_AIM OF THE EXERCISE_: Your answer must be the full set of records, copied exactly, with no pictures in it.

··· DATA TO USE

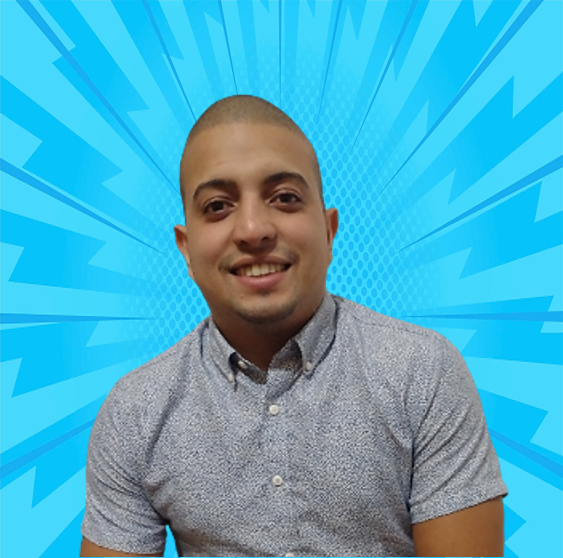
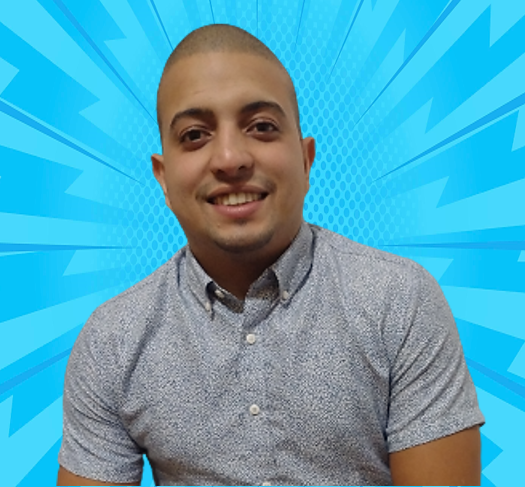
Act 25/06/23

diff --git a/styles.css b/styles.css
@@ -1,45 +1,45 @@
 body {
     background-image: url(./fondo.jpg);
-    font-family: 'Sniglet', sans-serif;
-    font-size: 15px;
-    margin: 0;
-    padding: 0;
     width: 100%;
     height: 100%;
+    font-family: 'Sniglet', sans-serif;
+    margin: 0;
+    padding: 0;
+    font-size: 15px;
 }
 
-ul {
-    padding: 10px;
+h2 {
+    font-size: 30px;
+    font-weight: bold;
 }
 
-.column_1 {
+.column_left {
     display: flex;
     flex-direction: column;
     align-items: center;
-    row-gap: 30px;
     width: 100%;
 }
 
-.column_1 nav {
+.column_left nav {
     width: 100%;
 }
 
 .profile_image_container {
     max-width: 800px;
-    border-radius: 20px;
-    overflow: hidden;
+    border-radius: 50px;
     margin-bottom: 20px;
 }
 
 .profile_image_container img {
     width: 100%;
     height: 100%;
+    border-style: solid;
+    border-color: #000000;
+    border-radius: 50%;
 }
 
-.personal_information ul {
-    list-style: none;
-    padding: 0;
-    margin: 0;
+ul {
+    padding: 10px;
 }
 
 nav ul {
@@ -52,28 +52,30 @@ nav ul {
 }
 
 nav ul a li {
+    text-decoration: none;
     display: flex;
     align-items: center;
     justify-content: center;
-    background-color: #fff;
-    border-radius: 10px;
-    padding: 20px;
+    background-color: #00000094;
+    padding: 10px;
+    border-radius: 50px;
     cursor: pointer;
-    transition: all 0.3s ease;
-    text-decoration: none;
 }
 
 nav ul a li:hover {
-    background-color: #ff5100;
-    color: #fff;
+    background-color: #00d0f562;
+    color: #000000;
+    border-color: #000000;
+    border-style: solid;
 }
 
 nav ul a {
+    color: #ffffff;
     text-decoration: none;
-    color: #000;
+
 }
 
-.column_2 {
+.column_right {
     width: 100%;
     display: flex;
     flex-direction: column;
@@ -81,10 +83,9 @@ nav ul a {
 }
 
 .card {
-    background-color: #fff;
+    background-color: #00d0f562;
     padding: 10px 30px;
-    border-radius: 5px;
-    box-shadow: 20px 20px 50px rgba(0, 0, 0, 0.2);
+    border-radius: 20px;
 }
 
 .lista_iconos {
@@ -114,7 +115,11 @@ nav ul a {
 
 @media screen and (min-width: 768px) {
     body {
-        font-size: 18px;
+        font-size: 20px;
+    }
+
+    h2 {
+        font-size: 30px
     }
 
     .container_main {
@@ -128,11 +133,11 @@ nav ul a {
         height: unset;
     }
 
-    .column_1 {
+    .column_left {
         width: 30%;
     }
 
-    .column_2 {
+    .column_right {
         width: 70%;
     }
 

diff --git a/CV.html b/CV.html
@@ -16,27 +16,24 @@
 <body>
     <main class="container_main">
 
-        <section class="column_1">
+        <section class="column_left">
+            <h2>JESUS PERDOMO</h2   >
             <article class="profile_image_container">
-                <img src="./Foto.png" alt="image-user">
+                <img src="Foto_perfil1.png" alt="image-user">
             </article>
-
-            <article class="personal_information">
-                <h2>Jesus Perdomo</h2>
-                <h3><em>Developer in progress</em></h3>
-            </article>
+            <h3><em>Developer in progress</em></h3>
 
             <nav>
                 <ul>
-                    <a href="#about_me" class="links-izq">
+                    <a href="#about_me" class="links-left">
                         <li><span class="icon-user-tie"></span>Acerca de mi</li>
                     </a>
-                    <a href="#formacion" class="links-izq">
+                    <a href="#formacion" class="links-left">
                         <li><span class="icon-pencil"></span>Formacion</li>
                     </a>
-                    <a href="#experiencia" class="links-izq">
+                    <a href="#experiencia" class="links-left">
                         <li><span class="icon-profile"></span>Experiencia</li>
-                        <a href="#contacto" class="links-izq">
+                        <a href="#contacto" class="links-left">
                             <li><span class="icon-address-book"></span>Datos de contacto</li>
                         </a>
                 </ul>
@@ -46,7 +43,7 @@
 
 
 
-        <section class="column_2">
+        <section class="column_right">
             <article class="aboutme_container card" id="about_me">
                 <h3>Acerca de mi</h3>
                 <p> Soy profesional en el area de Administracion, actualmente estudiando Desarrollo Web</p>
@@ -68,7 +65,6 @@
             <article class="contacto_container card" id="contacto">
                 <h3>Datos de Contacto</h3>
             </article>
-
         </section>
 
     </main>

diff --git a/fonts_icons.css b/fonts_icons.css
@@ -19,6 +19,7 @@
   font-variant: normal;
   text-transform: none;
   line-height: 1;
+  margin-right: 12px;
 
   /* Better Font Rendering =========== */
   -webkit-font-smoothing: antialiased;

······

_RESULT OF THE EXERCISE_:
Act 25/06/23

diff --git a/styles.css b/styles.css
@@ -1,45 +1,45 @@
 body {
     background-image: url(./fondo.jpg);
-    font-family: 'Sniglet', sans-serif;
-    font-size: 15px;
-    margin: 0;
-    padding: 0;
     width: 100%;
     height: 100%;
+    font-family: 'Sniglet', sans-serif;
+    margin: 0;
+    padding: 0;
+    font-size: 15px;
 }
 
-ul {
-    padding: 10px;
+h2 {
+    font-size: 30px;
+    font-weight: bold;
 }
 
-.column_1 {
+.column_left {
     display: flex;
     flex-direction: column;
     align-items: center;
-    row-gap: 30px;
     width: 100%;
 }
 
-.column_1 nav {
+.column_left nav {
     width: 100%;
 }
 
 .profile_image_container {
     max-width: 800px;
-    border-radius: 20px;
-    overflow: hidden;
+    border-radius: 50px;
     margin-bottom: 20px;
 }
 
 .profile_image_container img {
     width: 100%;
     height: 100%;
+    border-style: solid;
+    border-color: #000000;
+    border-radius: 50%;
 }
 
-.personal_information ul {
-    list-style: none;
-    padding: 0;
-    margin: 0;
+ul {
+    padding: 10px;
 }
 
 nav ul {
@@ -52,28 +52,30 @@ nav ul {
 }
 
 nav ul a li {
+    text-decoration: none;
     display: flex;
     align-items: center;
     justify-content: center;
-    background-color: #fff;
-    border-radius: 10px;
-    padding: 20px;
+    background-color: #00000094;
+    padding: 10px;
+    border-radius: 50px;
     cursor: pointer;
-    transition: all 0.3s ease;
-    text-decoration: none;
 }
 
 nav ul a li:hover {
-    background-color: #ff5100;
-    color: #fff;
+    background-color: #00d0f562;
+    color: #000000;
+    border-color: #000000;
+    border-style: solid;
 }
 
 nav ul a {
+    color: #ffffff;
     text-decoration: none;
-    color: #000;
+
 }
 
-.column_2 {
+.column_right {
     width: 100%;
     display: flex;
     flex-direction: column;
@@ -81,10 +83,9 @@ nav ul a {
 }
 
 .card {
-    background-color: #fff;
+    background-color: #00d0f562;
     padding: 10px 30px;
-    border-radius: 5px;
-    box-shadow: 20px 20px 50px rgba(0, 0, 0, 0.2);
+    border-radius: 20px;
 }
 
 .lista_iconos {
@@ -114,7 +115,11 @@ nav ul a {
 
 @media screen and (min-width: 768px) {
     body {
-        font-size: 18px;
+        font-size: 20px;
+    }
+
+    h2 {
+        font-size: 30px
     }
 
     .container_main {
@@ -128,11 +133,11 @@ nav ul a {
         height: unset;
     }
 
-    .column_1 {
+    .column_left {
         width: 30%;
     }
 
-    .column_2 {
+    .column_right {
         width: 70%;
     }
 

diff --git a/CV.html b/CV.html
@@ -16,27 +16,24 @@
 <body>
     <main class="container_main">
 
-        <section class="column_1">
+        <section class="column_left">
+            <h2>JESUS PERDOMO</h2   >
             <article class="profile_image_container">
-                <img src="./Foto.png" alt="image-user">
+                <img src="Foto_perfil1.png" alt="image-user">
             </article>
-
-            <article class="personal_information">
-                <h2>Jesus Perdomo</h2>
-                <h3><em>Developer in progress</em></h3>
-            </article>
+            <h3><em>Developer in progress</em></h3>
 
             <nav>
                 <ul>
-                    <a href="#about_me" class="links-izq">
+                    <a href="#about_me" class="links-left">
                         <li><span class="icon-user-tie"></span>Acerca de mi</li>
                     </a>
-                    <a href="#formacion" class="links-izq">
+                    <a href="#formacion" class="links-left">
                         <li><span class="icon-pencil"></span>Formacion</li>
                     </a>
-                    <a href="#experiencia" class="links-izq">
+                    <a href="#experiencia" class="links-left">
                         <li><span class="icon-profile"></span>Experiencia</li>
-                        <a href="#contacto" class="links-izq">
+                        <a href="#contacto" class="links-left">
                             <li><span class="icon-address-book"></span>Datos de contacto</li>
                         </a>
                 </ul>
@@ -46,7 +43,7 @@
 
 
 
-        <section class="column_2">
+        <section class="column_right">
             <article class="aboutme_container card" id="about_me">
                 <h3>Acerca de mi</h3>
                 <p> Soy profesional en el area de Administracion, actualmente estudiando Desarrollo Web</p>
@@ -68,7 +65,6 @@
             <article class="contacto_container card" id="contacto">
                 <h3>Datos de Contacto</h3>
             </article>
-
         </section>
 
     </main>

diff --git a/fonts_icons.css b/fonts_icons.css
@@ -19,6 +19,7 @@
   font-variant: normal;
   text-transform: none;
   line-height: 1;
+  margin-right: 12px;
 
   /* Better Font Rendering =========== */
   -webkit-font-smoothing: antialiased;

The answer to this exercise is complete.